The Jewish rabbis were aware of such problems in a limited way, and attributed the universal sinfulness of man to the fall of the sons of God described in Genesis 6:1-4. Thereby, they believed, man has developed an evil impulse or imagination in the soul, exerting the strongest pressure toward sin (Gen. 6:5; 8:21). It was Paul who first linked up the phenomenon of original sin with the story of the fall in Genesis 3. In Paul's thought, the fall was modeled on salvation. Thinking back from Christ to Adam, he saw that as mankind was somehow totally involved and thus saved in Christ, so also mankind was somehow totally involved in the fall of Adam, the true significance of Adam being revealed in Christ. Paul (Rom. 5:12-21) is thus original in his clear explanation of the universality of sin, but brought to light what was already implied by the OT writer. The sins of all men are thus the unfolding of the original sin of Adam.
Jesus Himself does not formulate such a doctrine. Its full expression had to wait until the revelation of His cross. Yet He speaks and acts often in such a way as to imply it. All men are lost (Mark 2:17; Luke 19:10) and need forgiveness.

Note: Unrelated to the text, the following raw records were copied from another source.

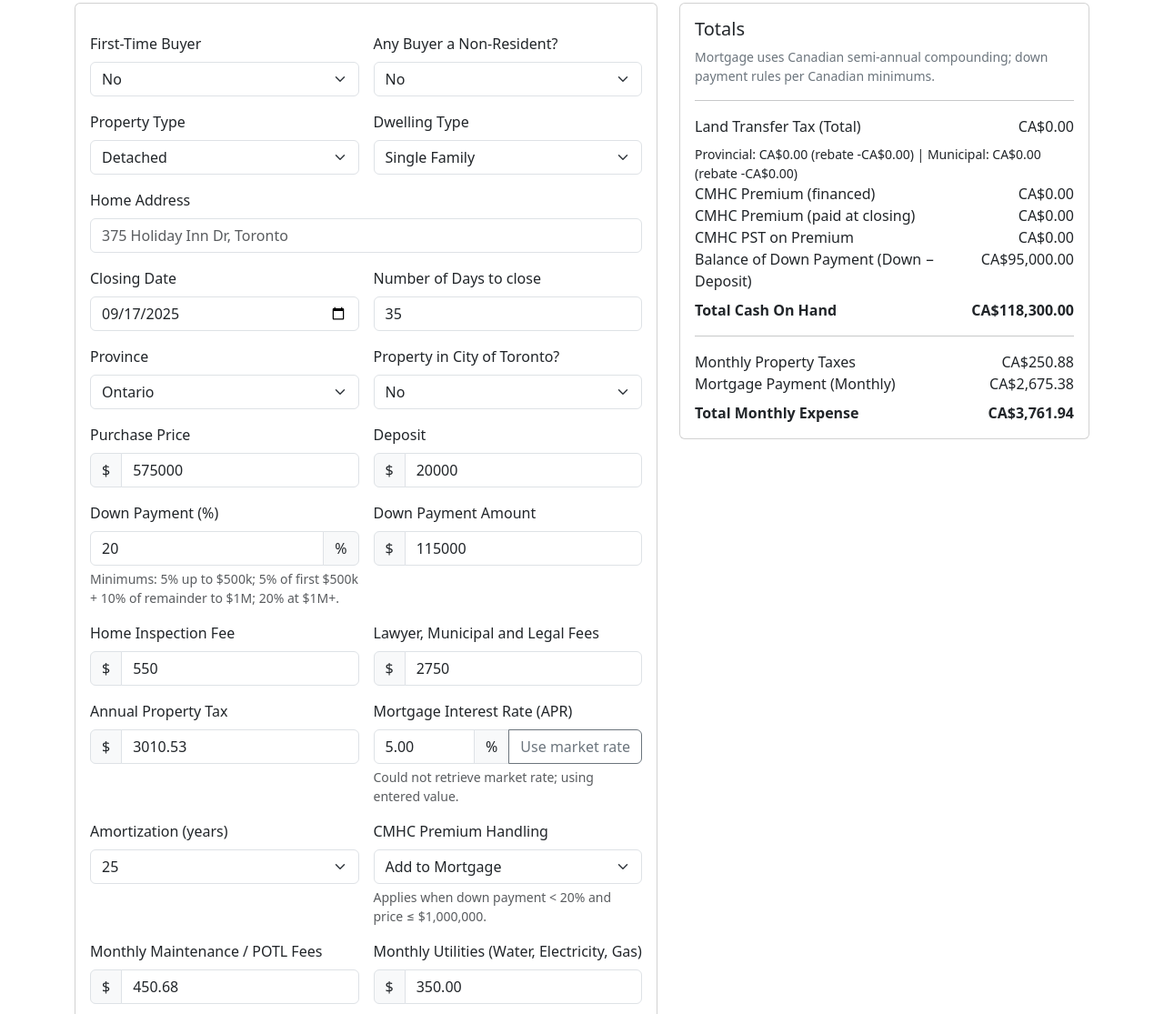
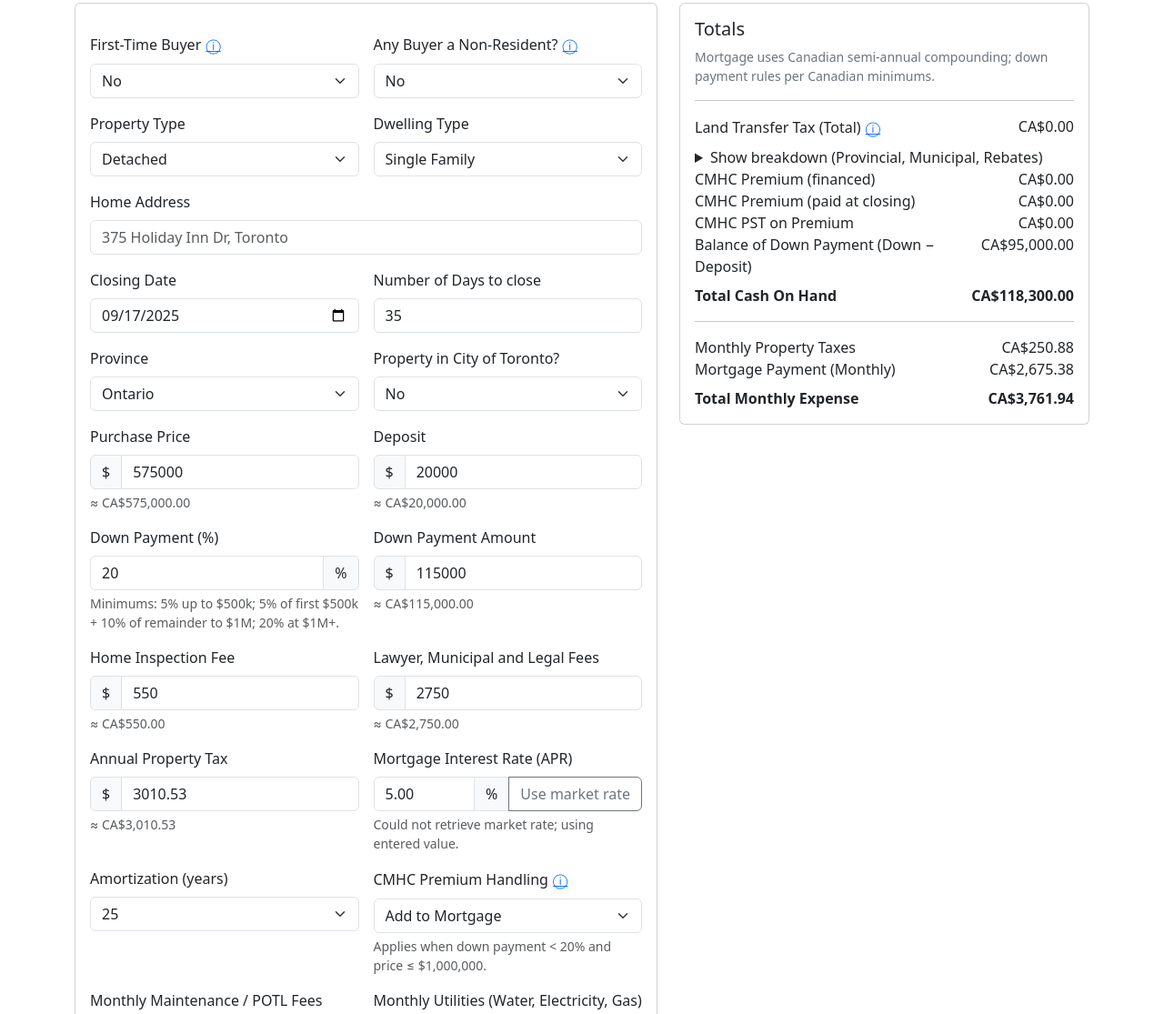
Before and after one commit to ahilan-thurairajah/RealEstate, a website: page public/calculator.html in a window 1280 px wide. Shown: the part 183-1298 px from the top of the page at 91% size. Drawn offline with nearby package versions, Linux system fonts and the light colour scheme; no server answers.

Commit message:
feat(calculator): accessible breakdown, popovers, debounced auto-calc, currency previews, a11y live regions

```diff
--- a/public/calculator.html
+++ b/public/calculator.html
@@ -43,14 +43,22 @@
                     <div id="validationMessages" class="alert alert-warning d-none" role="alert"></div>
                   </div>
                   <div class="col-md-6">
-                    <label class="form-label">First-Time Buyer</label>
+                    <label class="form-label">First-Time Buyer
+                      <button type="button" class="btn btn-link p-0 align-baseline" data-bs-toggle="popover" data-bs-trigger="focus" title="First-Time Buyer" data-bs-content="Eligible buyers may receive up to $4,000 ON provincial LTT rebate and up to $4,475 Toronto municipal LTT rebate. Conditions apply.">
+                        <span aria-hidden="true">ⓘ</span><span class="visually-hidden">Info</span>
+                      </button>
+                    </label>
                     <select class="form-select" id="firstTimeBuyer">
                       <option value="yes">Yes</option>
                       <option value="no" selected>No</option>
                     </select>
                   </div>
                   <div class="col-md-6">
-                    <label class="form-label">Any Buyer a Non-Resident?</label>
+                    <label class="form-label">Any Buyer a Non-Resident?
+                      <button type="button" class="btn btn-link p-0 align-baseline" data-bs-toggle="popover" data-bs-trigger="focus" title="Non-Resident Speculation Tax (NRST)" data-bs-content="If any buyer is a foreign national and the property is in a designated area, an additional NRST may apply.">
+                        <span aria-hidden="true">ⓘ</span><span class="visually-hidden">Info</span>
+                      </button>
+                    </label>
                     <select class="form-select" id="nonResident">
                       <option value="no" selected>No</option>
                       <option value="yes">Yes</option>
@@ -112,6 +120,7 @@
                       <span class="input-group-text">$</span>
                       <input type="number" class="form-control" id="purchasePrice" min="0" step="1000" value="575000" />
                     </div>
+                    <div class="form-text" id="purchasePriceHelp"></div>
                   </div>
                   <div class="col-md-6">
                     <label class="form-label">Deposit</label>
@@ -119,6 +128,7 @@
                       <span class="input-group-text">$</span>
                       <input type="number" class="form-control" id="deposit" min="0" step="1000" value="20000" />
                     </div>
+                    <div class="form-text" id="depositHelp"></div>
                   </div>
 
                   <div class="col-md-6">
@@ -135,6 +145,7 @@
                       <span class="input-group-text">$</span>
                       <input type="number" class="form-control" id="downAmt" min="0" step="1000" />
                     </div>
+                    <div class="form-text" id="downAmtHelp"></div>
                   </div>
 
                   <div class="col-md-6">
@@ -143,6 +154,7 @@
                       <span class="input-group-text">$</span>
                       <input type="number" class="form-control" id="inspectionFee" min="0" step="50" value="550" />
                     </div>
+                    <div class="form-text" id="inspectionFeeHelp"></div>
                   </div>
                   <div class="col-md-6">
                     <label class="form-label">Lawyer, Municipal and Legal Fees</label>
@@ -150,6 +162,7 @@
                       <span class="input-group-text">$</span>
                       <input type="number" class="form-control" id="legalFees" min="0" step="50" value="2750" />
                     </div>
+                    <div class="form-text" id="legalFeesHelp"></div>
                   </div>
 
                   <div class="col-md-6">
@@ -158,6 +171,7 @@
                       <span class="input-group-text">$</span>
                       <input type="number" class="form-control" id="annualPropertyTax" min="0" step="10" value="3010.53" />
                     </div>
+                    <div class="form-text" id="annualPropertyTaxHelp"></div>
                   </div>
                   <div class="col-md-6">
                     <label class="form-label">Mortgage Interest Rate (APR)</label>
@@ -182,7 +196,11 @@
                   </div>
 
                   <div class="col-md-6">
-                    <label class="form-label">CMHC Premium Handling</label>
+                    <label class="form-label">CMHC Premium Handling
+                      <button type="button" class="btn btn-link p-0 align-baseline" data-bs-toggle="popover" data-bs-trigger="focus" title="CMHC Premium & PST" data-bs-content="Calculated on mortgage amount based on LTV; PST on the premium is paid upfront in ON/QC/SK.">
+                        <span aria-hidden="true">ⓘ</span><span class="visually-hidden">Info</span>
+                      </button>
+                    </label>
                     <select class="form-select" id="cmhcHandling">
                       <option value="finance" selected>Add to Mortgage</option>
                       <option value="upfront">Pay at Closing</option>
@@ -197,6 +215,7 @@
                       <span class="input-group-text">$</span>
                       <input type="number" class="form-control" id="monthlyMaintenance" min="0" step="5" value="450.68" />
                     </div>
+                    <div class="form-text" id="monthlyMaintenanceHelp"></div>
                   </div>
                   <div class="col-md-6">
                     <label class="form-label">Monthly Utilities (Water, Electricity, Gas)</label>
@@ -204,6 +223,7 @@
                       <span class="input-group-text">$</span>
                       <input type="number" class="form-control" id="monthlyUtilities" min="0" step="5" value="350.00" />
                     </div>
+                    <div class="form-text" id="monthlyUtilitiesHelp"></div>
                   </div>
 
                   <div class="col-md-6">
@@ -212,11 +232,9 @@
                       <span class="input-group-text">$</span>
                       <input type="number" class="form-control" id="monthlyRental" min="0" step="5" value="35.00" />
                     </div>
+                    <div class="form-text" id="monthlyRentalHelp"></div>
                   </div>
 
-                  <div class="col-12">
-                    <button class="btn btn-primary" type="button" id="recalc">Recalculate</button>
-                  </div>
                 </div>
               </div>
             </div>
@@ -229,17 +247,33 @@
               <h5>Totals</h5>
               <div class="small muted">Mortgage uses Canadian semi-annual compounding; down payment rules per Canadian minimums.</div>
               <hr />
-              <div class="d-flex justify-content-between"><span>Land Transfer Tax (Total)</span><span class="value" id="landTransferTax">$0.00</span></div>
-              <div class="small mt-2" id="lttBreakdown"></div>
+              <div class="d-flex justify-content-between"><span>Land Transfer Tax (Total)
+                <button type="button" class="btn btn-link p-0 align-baseline" data-bs-toggle="popover" data-bs-trigger="focus" title="Land Transfer Tax" data-bs-content="Ontario provincial + Toronto municipal (if applicable). First-time buyer rebates applied; NRST if selected.">
+                  <span aria-hidden="true">ⓘ</span><span class="visually-hidden">Info</span>
+                </button>
+              </span><span class="value" id="landTransferTax" aria-live="polite">$0.00</span></div>
+              <details id="lttDetails" class="mt-2">
+                <summary>Show breakdown (Provincial, Municipal, Rebates)</summary>
+                <table class="table table-sm table-borderless table-compact" aria-label="Land Transfer Tax breakdown">
+                  <thead>
+                    <tr><th></th><th>Provincial</th><th>Municipal</th><th>Sum</th></tr>
+                  </thead>
+                  <tbody>
+                    <tr><th scope="row">Tax</th><td id="lttProvTax">$0.00</td><td id="lttMunTax">$0.00</td><td id="lttSumTax">$0.00</td></tr>
+                    <tr><th scope="row">Rebate</th><td id="lttProvRebate">$0.00</td><td id="lttMunRebate">$0.00</td><td id="lttSumRebate">$0.00</td></tr>
+                    <tr class="fw-semibold"><th scope="row">Total</th><td id="lttProvTotal">$0.00</td><td id="lttMunTotal">$0.00</td><td id="lttSumTotal">$0.00</td></tr>
+                  </tbody>
+                </table>
+              </details>
               <div class="d-flex justify-content-between"><span>CMHC Premium (financed)</span><span class="value" id="cmhcFinanced">$0.00</span></div>
               <div class="d-flex justify-content-between"><span>CMHC Premium (paid at closing)</span><span class="value" id="cmhcAtClosing">$0.00</span></div>
               <div class="d-flex justify-content-between" id="cmhcTaxRow"><span>CMHC PST on Premium</span><span class="value" id="cmhcTax">$0.00</span></div>
               <div class="d-flex justify-content-between"><span>Balance of Down Payment (Down − Deposit)</span><span class="value" id="balanceDown">$0.00</span></div>
-              <div class="d-flex justify-content-between fw-semibold mt-2"><span>Total Cash On Hand</span><span class="value" id="totalCash">$0.00</span></div>
+              <div class="d-flex justify-content-between fw-semibold mt-2"><span>Total Cash On Hand</span><span class="value" id="totalCash" aria-live="polite">$0.00</span></div>
               <hr />
               <div class="d-flex justify-content-between"><span>Monthly Property Taxes</span><span class="value" id="monthlyPropertyTax">$0.00</span></div>
-              <div class="d-flex justify-content-between"><span>Mortgage Payment (Monthly)</span><span class="value" id="monthlyMortgage">$0.00</span></div>
-              <div class="d-flex justify-content-between fw-semibold mt-2"><span>Total Monthly Expense</span><span class="value" id="totalMonthly">$0.00</span></div>
+              <div class="d-flex justify-content-between"><span>Mortgage Payment (Monthly)</span><span class="value" id="monthlyMortgage" aria-live="polite">$0.00</span></div>
+              <div class="d-flex justify-content-between fw-semibold mt-2"><span>Total Monthly Expense</span><span class="value" id="totalMonthly" aria-live="polite">$0.00</span></div>
             </div>
           </div>
         </div>
--- a/public/calculator.js
+++ b/public/calculator.js
@@ -1,5 +1,10 @@
 const $ = (sel) => document.querySelector(sel);
 const fmt = (n) => Number(n || 0).toLocaleString(undefined, { style: 'currency', currency: 'CAD', minimumFractionDigits: 2, maximumFractionDigits: 2 });
+const nf = new Intl.NumberFormat('en-CA');
+function setHelp(id, value) {
+  const el = $('#' + id);
+  if (el) el.textContent = value ? `≈ ${fmt(value)}` : '';
+}
 
 // Toronto time date-diff (exclusive of closing day)
 function daysBetweenTodayToronto(dateStr) {
@@ -142,8 +147,27 @@ async function recalc() {
   }).then(r => r.json()).catch(() => ({ total: 0 }));
   const landTransferTax = Number(lttResp.total || 0);
   $('#landTransferTax').textContent = fmt(landTransferTax);
-  const breakdown = `Provincial: ${fmt(lttResp.provincial || 0)} (rebate -${fmt(lttResp.provincialRebateApplied||0)}) | Municipal: ${fmt(lttResp.municipal || 0)} (rebate -${fmt(lttResp.municipalRebateApplied||0)})${(lttResp.nrst||0)>0?` | NRST: ${fmt(lttResp.nrst)}`:''}`;
-  $('#lttBreakdown').textContent = breakdown;
+  // Fill the accessible breakdown table
+  const provBefore = Number(lttResp.provincialBeforeRebate || 0);
+  const provRebate = Number(lttResp.provincialRebateApplied || 0);
+  const provAfter = Number(lttResp.provincial || 0);
+  const munBefore = Number(lttResp.municipalBeforeRebate || 0);
+  const munRebate = Number(lttResp.municipalRebateApplied || 0);
+  const munAfter = Number(lttResp.municipal || 0);
+  const nrstVal = Number(lttResp.nrst || 0);
+  const sumBefore = provBefore + munBefore + nrstVal;
+  const sumRebate = provRebate + munRebate;
+  const sumAfter = provAfter + munAfter + nrstVal;
+  const set = (id, v) => { const el = $('#' + id); if (el) el.textContent = fmt(v); };
+  set('lttProvTax', provBefore);
+  set('lttMunTax', munBefore);
+  set('lttSumTax', sumBefore);
+  set('lttProvRebate', provRebate);
+  set('lttMunRebate', munRebate);
+  set('lttSumRebate', sumRebate);
+  set('lttProvTotal', provAfter);
+  set('lttMunTotal', munAfter);
+  set('lttSumTotal', sumAfter);
 
   // CMHC applicability
   let cmhcPremium = 0;
@@ -202,12 +226,23 @@ async function recalc() {
   const totalMonthly = monthlyPayment + monthlyPropertyTax + monthlyMaintenance + monthlyUtilities + monthlyRental;
   $('#totalMonthly').textContent = fmt(totalMonthly);
 
+  // Update helper previews under fields
+  setHelp('purchasePriceHelp', purchasePrice);
+  setHelp('depositHelp', deposit);
+  setHelp('downAmtHelp', downAmt);
+  setHelp('inspectionFeeHelp', inspectionFee);
+  setHelp('legalFeesHelp', legalFees);
+  setHelp('annualPropertyTaxHelp', annualPropertyTax);
+  setHelp('monthlyMaintenanceHelp', monthlyMaintenance);
+  setHelp('monthlyUtilitiesHelp', monthlyUtilities);
+  setHelp('monthlyRentalHelp', monthlyRental);
+
   // persist key fields
   ['address','closingDate','isToronto','purchasePrice','deposit','downPct','downAmt','inspectionFee','legalFees','annualPropertyTax','apr','amortYears','cmhcHandling','firstTimeBuyer','nonResident','propertyType','dwellingType','monthlyMaintenance','monthlyUtilities','monthlyRental']
     .forEach(saveField);
 }
 
-$('#recalc').addEventListener('click', recalc);
+// Remove manual recalc; we use debounced auto-calc
 
 // Show dwelling type select only for Detached / Semi-Detached
 function updateDwellingVisibility() {
@@ -219,15 +254,19 @@ $('#firstTimeBuyer').addEventListener('change', recalc);
 $('#nonResident').addEventListener('change', recalc);
 $('#dwellingType').addEventListener('change', recalc);
 $('#isToronto')?.addEventListener('change', recalc);
-  ['purchasePrice','deposit','inspectionFee','legalFees','annualPropertyTax','apr','amortYears','monthlyMaintenance','monthlyUtilities','monthlyRental','closingDate','downPct','downAmt','cmhcHandling','province']
-  .forEach(id => {
-    const el = $('#' + id);
-    if (!el) return;
-    el.addEventListener('input', () => {
-      if (id === 'downPct' || id === 'downAmt') linkDownPayment(Number($('#purchasePrice').value||0));
-      recalc();
+  const debounce = (fn, ms = 300) => { let t; return (...args) => { clearTimeout(t); t = setTimeout(() => fn(...args), ms); }; };
+  const recalcDebounced = debounce(recalc, 300);
+  ;['purchasePrice','deposit','inspectionFee','legalFees','annualPropertyTax','apr','amortYears','monthlyMaintenance','monthlyUtilities','monthlyRental','closingDate','downPct','downAmt','cmhcHandling','province']
+    .forEach(id => {
+      const el = $('#' + id);
+      if (!el) return;
+      const handler = () => {
+        if (id === 'downPct' || id === 'downAmt') linkDownPayment(Number($('#purchasePrice').value||0));
+        recalcDebounced();
+      };
+      el.addEventListener('input', handler);
+      el.addEventListener('change', handler);
     });
-  });
 
 // Initialize defaults + persistence
 function initDefaults() {
@@ -250,6 +289,11 @@ function initDefaults() {
 }
 
 initDefaults();
+// Enable Bootstrap popovers (keyboard/tap friendly)
+try {
+  const popoverTriggerList = [].slice.call(document.querySelectorAll('[data-bs-toggle="popover"]'));
+  popoverTriggerList.forEach(el => new bootstrap.Popover(el));
+} catch {}
 // Market APR lookup
 async function fetchMarketAprAndApply(force = false) {
   try {
```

They are all “evil” (Matt. 7:11; Luke 11:4). The things of man's nature are contrary to God (Mark 7:23). Paul, continuing the rabbinical doctrine of an evil impulse inborn in man, speaks of sin as seated in the “flesh” which through sin has become a principle radically antagonistic to God, lying behind all man's activity apart from the grace of God. James speaks of an overwhelmingly powerful “desire” or “lust” within man (James 1:13, 14; Gal. 5:16- 24).
The doctrine of original sin has been the center of much theological controversy. Tertullian* coined the term “concupiscence” for man's inborn evil desire. Augustine* insisted that the phrase translated often “because all sinned” (Rom. 5:12) implied that all men subsisted in Adam when he sinned, and that his sin was their sin. We are condemned, not by our willing assent, but by our ancestry. Moreover, ever since the Fall, man has lost all capacity to obey the will of God. In concupiscence itself we have original sin. Pelagius denied the doctrine of Augustine, insisting that God did not demand more than man can render, that we are born without virtue or vice and are free to choose the goal of our lives. We can live sinless lives. He believed that sin consists of bad acts rather than of bad dispositions, and is caused by bad example and deficient education (see Pelagianism).
During the, original sin tended to be defined as the absence of original righteousness-the privation of supernatural grace through the Fall-rather than as concupiscence. The latter was interpreted as the temptation to fleshly lusts which could become the material of sin if assented to-a weakness which could be helped, or even healed, by works. Among the Nominalists the will was regarded as possessing a synteresis-a tiny motion toward God which could be trained into the love of God. The Reformers, following Luther,* returned to the Augustinian teaching, insisting that concupiscence affected the whole of human life, including the intellect and will, inclining man to evil in everything he does.
As to the transmission of sin, theologians like Origen* have thought in terms of a personal pretemporal fall for each individual. Tertullian regarded the whole race as seminally present in Adam, the corruption being passed on through propagation. Augustine recognized the importance of the latter view, but regarded the passing on of sin as the punishment of Adam's sin. Adam's sin was imputed to his posterity. When* became popular in the seventeenth century, the imputation of Adam's guilt to his successors was emphasized as well as the transmission of corruption.
F.R. Tennant, The Origin and Propagation of Sin (1906); E.J. Bicknell, The Christian Idea of Sin and(1922); N.P. Williams, The Ideas of the Fall and Original Sin (1927); C.R. Smith, The Biblical Doctrine of Sin (1953); H. Haag, Is Original Sin Scriptural? (1969).